THE Vatican has warned Britain that it risks violating a longstanding treaty by transferring its Embassy to the Holy See to premises within the British Embassy to Italy.
A team from the Foreign and Commonwealth Office is being sent to Rome this week in an attempt to avert a diplomatic row over the move, which the FCO insists is not a merger.
Cardinal Angelo Sodano, the Pope’s Secretary of State (Prime Minister), has notified London that under the 1929 Lateran Treaty between Italy and Vatican City, the Vatican has “sovereign status” and is entitled to foreign missions separate from Italy.
Francis Campbell, 35, the new British Ambassador to the Vatican, presented his credentials to Pope Benedict XVI just before Christmas.
He is working, however, from offices within the British Embassy to Italy with a reduced staff after the closure of the offices of the Embassy to the Holy See on Via Condotti.
Mr Campbell still occupies Villa Drusiana, the official residence of British ambassadors to the Vatican, a rented villa near the Appian Way. But staff have been dismissed and the villa is to be handed back to its owners at the end of this month. The new Ambassador to the Holy See is due to move into a building in the grounds of Villa Wolkonsky, the residence of Sir Ivor Roberts, the Ambassador to Italy.
British officials insist that the missions to Italy and the Vatican remain juridically and administratively distinct. Vatican sources, however, argue that senior Holy See officials cannot be expected to go to Villa Wolkonsky.
The Foreign Office has justified the closure of the Via Condotti offices and Villa Drusiana on cost-cutting and security grounds. The residence costs €10,000 (£6,860) a month to rent before the cost of security, housekeeping and gardening staff.
In a recent interview with The Times Mr Campbell defended the closure, saying that garden parties and other “19th-century” diplomatic methods were out of date.

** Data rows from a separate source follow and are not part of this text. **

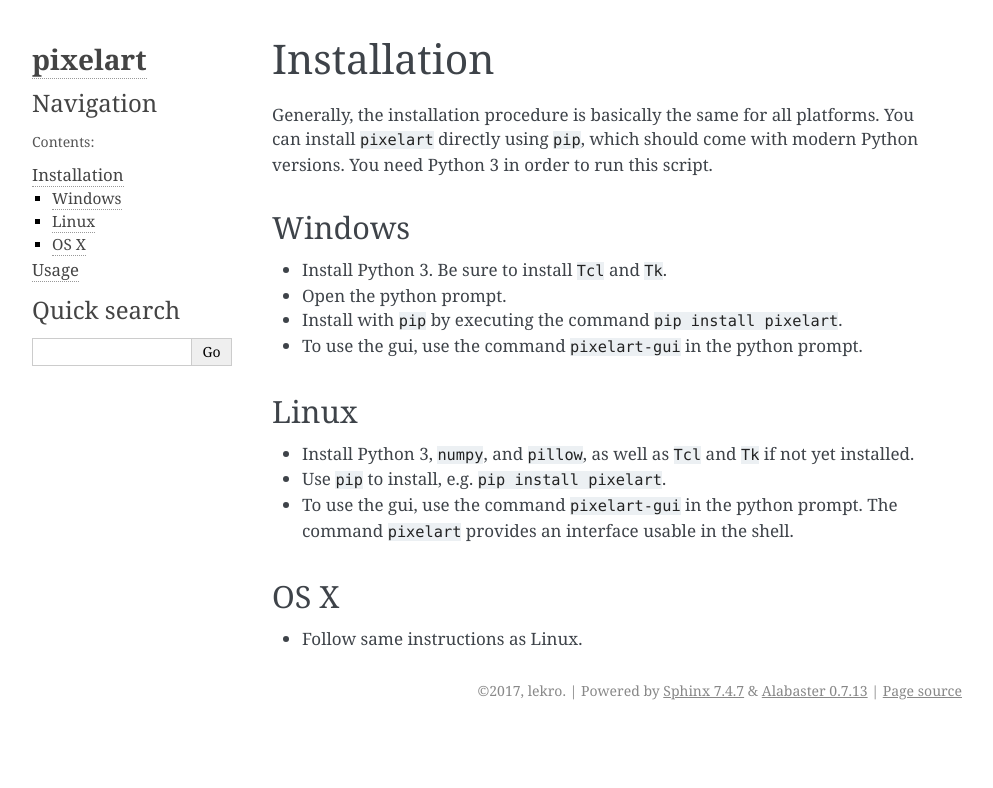
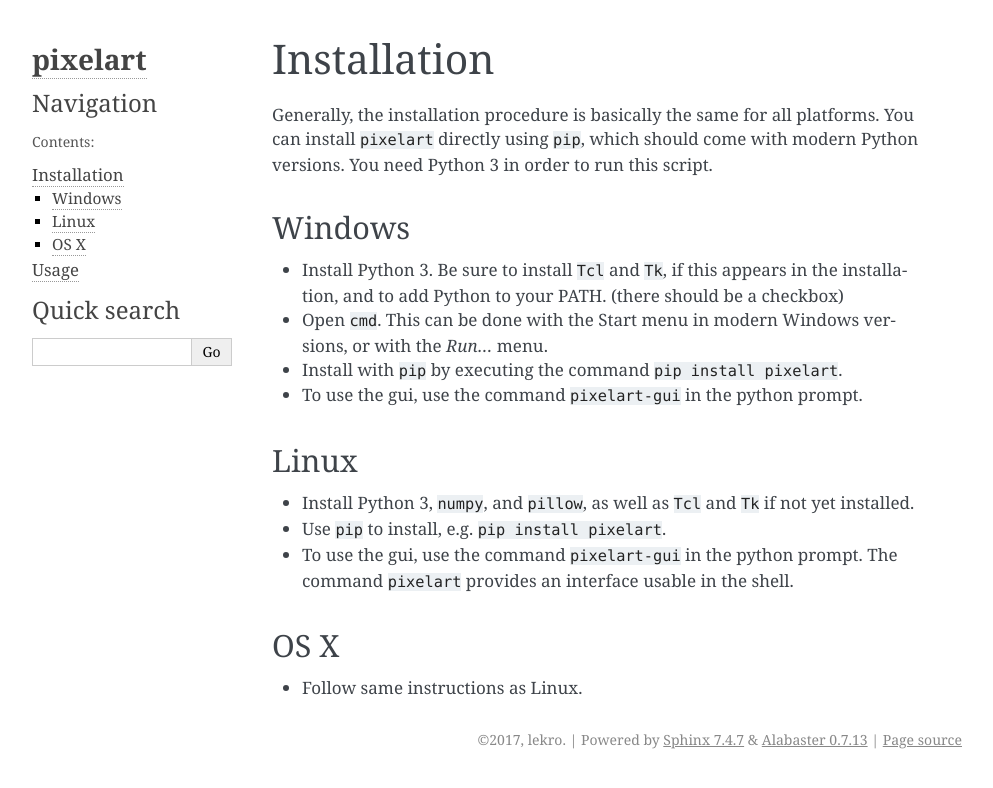
Before and after one commit to lekro/pixelart, a Sphinx documentation site: the page built from docs/installation.rst, in a window 1280 px wide. Shown: the top 788 px of the page, without its empty margins (148-1141 px from the left). Built offline with Sphinx 7.4.7, drawn with Linux system fonts in a browser that asks for light colours.

Commit message:
Windows users need to add Python to their path in order to easily use pip

```diff
--- a/docs/installation.rst
+++ b/docs/installation.rst
@@ -12,8 +12,11 @@
 Windows
 -------
 
-- Install Python 3. Be sure to install ``Tcl`` and ``Tk``.
-- Open the python prompt.
+- Install Python 3. Be sure to install ``Tcl`` and ``Tk``,
+  if this appears in the installation, and to add Python
+  to your PATH. (there should be a checkbox)
+- Open ``cmd``. This can be done with the Start menu in
+  modern Windows versions, or with the *Run...* menu.
 - Install with ``pip`` by executing the command
   ``pip install pixelart``.
 - To use the gui, use the command ``pixelart-gui`` in the
```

But the villa and its lovingly tended English-style garden have in the past been an effective and discreet setting for diplomatic and religious encounters.
By-the-by, any reports I've heard about Mr Campbell have been positive and it's quite something that a Northern Irish Catholic should land this job. (Some trivia - the Nuncio responsible for the dioceses of Northern Ireland is in fact the Dublin-based nuncio to Ireland not the nuncio to London)